Shiness The Kingdom Lightning, available on PS4, Xbox One and PC, won quite a few awards when it was making initial waves back in 2014 and 2015. It was one of those games that people who followed Kickstarter were excited about, and with good reason. It was an ambitious project to put together a fairly large scale action RPG. So how did the developers Enigami do?
Well let’s get something out of the way first. Shiness The Lightning Kingdom doesn’t make the best first impression. Certainly, if you just take the art and music things look great, but after the game gets started, it doesn’t take long to see some of its flaws. There’s regular clipping of characters and the environment, some underwhelming effects like the game’s explosions, and facial and mouth animations during the long dialogue scenes between characters shows up the game’s background as the product of a smaller team. Even so, the rest of Shiness more than makes up for its short comings. On presentation, the art work is very good, and given that Shiness is based on a manga (some chapters to events leading up to the game can be read here) that’s just what you’d expect. The general style works well to mitigate the problems too, with the lack of polish compensated by colourful, large and varied areas to explore.

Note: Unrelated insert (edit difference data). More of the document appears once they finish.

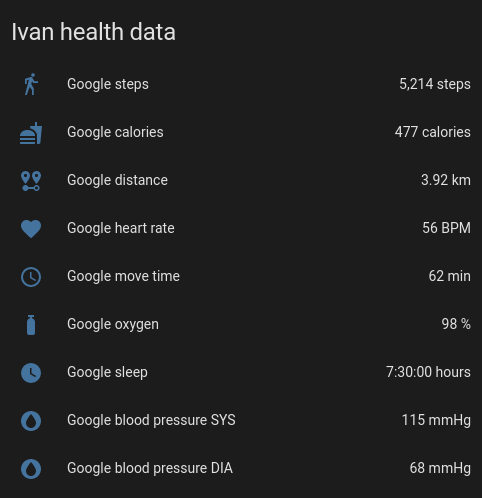
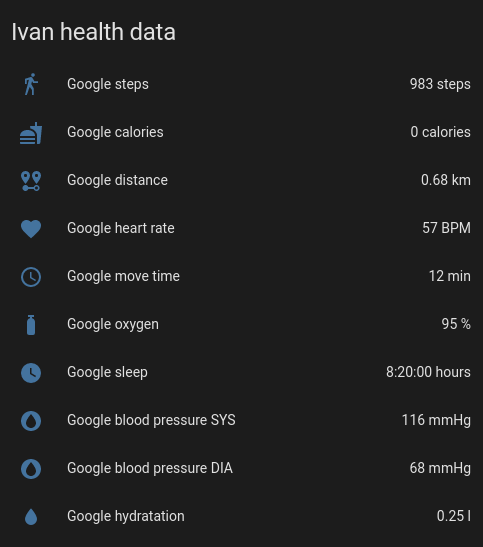
Added hydratation sensor

diff --git a/custom_components/google_fit/sensor.py b/custom_components/google_fit/sensor.py
@@ -64,6 +64,7 @@ OXYGEN = 'oxygen'
 BP_SYS = 'blood pressure SYS'
 BP_DIA = 'blood pressure DIA'
 NUTRITION = 'nutrition'
+HYDRATATION = 'hydratation'
 
 # Endpoint scopes required for the sensor.
 # Read more: https://developers.google.com/fit/rest/v1/authorization
@@ -222,6 +223,7 @@ def setup_platform(hass, config, add_devices, discovery_info=None):
                  GoogleFitBloodPresureSysSensor(client, name),
                  GoogleFitBloodPresureDiaSensor(client, name),
                  GoogleFitNutritionSensor(client, name),
+                 GoogleFitHydratationSensor(client, name),
                  GoogleFitDistanceSensor(client, name)], True)
 
 
@@ -841,3 +843,35 @@ class GoogleFitNutritionSensor(GoogleFitSensor):
         self._state = ""
         self._attributes = state
         self._last_updated = time.time()
+
+
+class GoogleFitHydratationSensor(GoogleFitSensor):
+    DATA_SOURCE = "derived:com.google.hydration:com.google.android.gms:merged"
+
+    @property
+    def _name_suffix(self):
+        """Returns the name suffix of the sensor."""
+        return HYDRATATION
+
+    @property
+    def unit_of_measurement(self):
+        """Returns the unit of measurement."""
+        return "l"
+
+    @property
+    def icon(self):
+        """Return the icon."""
+        return 'mdi:water'
+
+    @util.Throttle(MIN_TIME_BETWEEN_SCANS, MIN_TIME_BETWEEN_UPDATES)
+    def update(self):
+        """Extracts the relevant data points for from the Fitness API."""
+        values = 0.0
+        for point in self._get_dataset(self.DATA_SOURCE)["point"]:
+            if int(point["startTimeNanos"]) > _today_dataset_start():
+                values += point['value'][0]['fpVal']
+
+        self._last_updated = time.time()
+        self._state = values
+        _LOGGER.debug("Hydratation  %s", self._state)
+        self._attributes = {}

diff --git a/README.md b/README.md
@@ -20,6 +20,7 @@ At the moment, the component provides following measurements:
 - oxygen
 - blood pressure
 - nutrition
+- hydratation
 
 # Installation
 
@@ -60,17 +61,18 @@ the generated URL, allow access and don't forget to tick mark all permissions. T
 
 ## Sensors
 
-| Sensor name        | Entity                            |
-|--------------------|-----------------------------------|
-| Steps              | sensor.google_steps               |
-| Calories           | sensor.google_calories            |
-| Distance           | sensor.google_distance            |
-| Heart rate         | sensor.google_heart_rate          |
-| Move time          | sensor.google_move_time           |
-| Blood oxygen       | sensor.google_oxygen              |
-| Sleep              | sensor.google_sleep               |
-| Blood pressure SYS | sensor.google_blood_pressure_sys  |
-| Blood pressure DIA | sensor.google_blood_pressure_dia  |
+| Sensor name        | Entity                           |
+|--------------------|----------------------------------|
+| Steps              | sensor.google_steps              |
+| Calories           | sensor.google_calories           |
+| Distance           | sensor.google_distance           |
+| Heart rate         | sensor.google_heart_rate         |
+| Move time          | sensor.google_move_time          |
+| Blood oxygen       | sensor.google_oxygen             |
+| Sleep              | sensor.google_sleep              |
+| Blood pressure SYS | sensor.google_blood_pressure_sys |
+| Blood pressure DIA | sensor.google_blood_pressure_dia |
+| Hydratation        | sensor.google_hydratation        |
 
 ![](https://github.com/IvanVojtko/googlefit-homeassistant/blob/master/2.png?raw=true)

The world and characters in Shiness are one of the game’s strongest points. Our first two heroes, Chado (pronounced shadow) and Poky, a couple of anthropomorphic rodent-like friends, are a likeable comedy duo on a quest to reach the ‘Lands of Life’ with the invisible spirit Terra, who only Chado can see and hear. Then there’s Kayenne, another anthropomorphic character, and Rosalya, a run away princess. Finally there’s Askel, a mercenary with a bad attitude. So a pretty interesting crew of heroes, and there are plenty of supporting characters too, like the rebel royal sisters Kaorys and Irys, and talking skeletons galore.
There are forests and waterfalls, as well as frozen mountain ranges and a floating village, all of which are presented in colourful fashion. I took a moment very early on in the game to admire the landscape when the first area opens up, and I was very impressed. Enigami clearly had a clear idea about what they wanted to present to the player world-wise.
So the presentation is good, but the most important aspect of an action-RPG is the gameplay, specifically battle – and thankfully this is Shiness’ best part. All battles take place bordered by a magic wall that cycles through colours like an arena. You can freely move around the battle arena, dodge, punch, kick, block, cast magic as well as a couple of other things, and in a world where seemingly everyone knows martial arts, you can expect a lot of dramatic combat. The good news is that the combat has enough depth, and the story moves with enough pace, that the fighting doesn’t get boring.
One thing that I can’t say that about are the puzzles though.
More often than not puzzles involve linking lines of coloured energy or moving heavy objects with telekinesis. The problem is these puzzles are so simple that they become more of a chore than anything else. Also, one variation is throwing large stones on to levers, but the target mechanic is poor, and only really fit as a general guide rather than a an actual representation of where the rock will land.
Perhaps there was a feeling that Shiness needed a little more variety in its gameplay. They’re not so frequent as to become frustrating, but I don’t think anyone would miss the puzzles if they weren’t there.
Another thing this I found a little disappointing was the equipment. It might seem like a strange complaint, but the equipment almost seemed like it was included just for the sake of it. Although there are plenty of characters stats and equipment to consider, I found myself ignoring it for the most part. Periodically I would scan though my inventory, see anything that sent my stats green (indicating an increase) and threw those items on my characters. The equipment just did nothing to grab my interest.
Finally we have the story. Although reading the manga will give you some background, it’s in no way essential to following what’s here. As for what is here, it’s not bad. Basically, Chado and Poky are on a quest to find a legendary land at the behest of the invisible spirit Terra, and along the way Chado and Poky get pulled into a fight between the nations of Mantara and Andorya.
The story isn’t going to win any awards, but the characters are likeable enough and the world is interesting enough that Shiness held my attention. By the end of my time with Shiness however, I was left underwhelmed by the conclusion. Without giving anything away, I can say that taken as the whole, the story feels very much unfinished, and it seems to me that Enigami was probably hoping to make a sequel at some point.
As far as length, it took roughly 16 hours to complete, but that was without finishing all the side quests.
So to wrap up, Shiness reminds me of one of those adventure games you would have played on the PS2 or PS3, and not in a bad sense. The game is ambitious, with a big world and lots of idea to go along with it. At times it might be a little too old fashioned for some people, with rudimentary puzzles, weak stealth elements and occasional graphical issues, but despite its short comings Shiness offers something that’s a not so common any more with its unique mix of arena fighting combat and imaginative adventure.
I had a lot of fun with it, so it’s a real shame that the game is only available digitally, and probably always will be, but if you’re looking for a fun adventure with very fun combat, then Shiness The Kingdom Lightning is definitely worth a look.
I give it 7.9 out of 10.
For Stage-Select, this was Ed, signing off.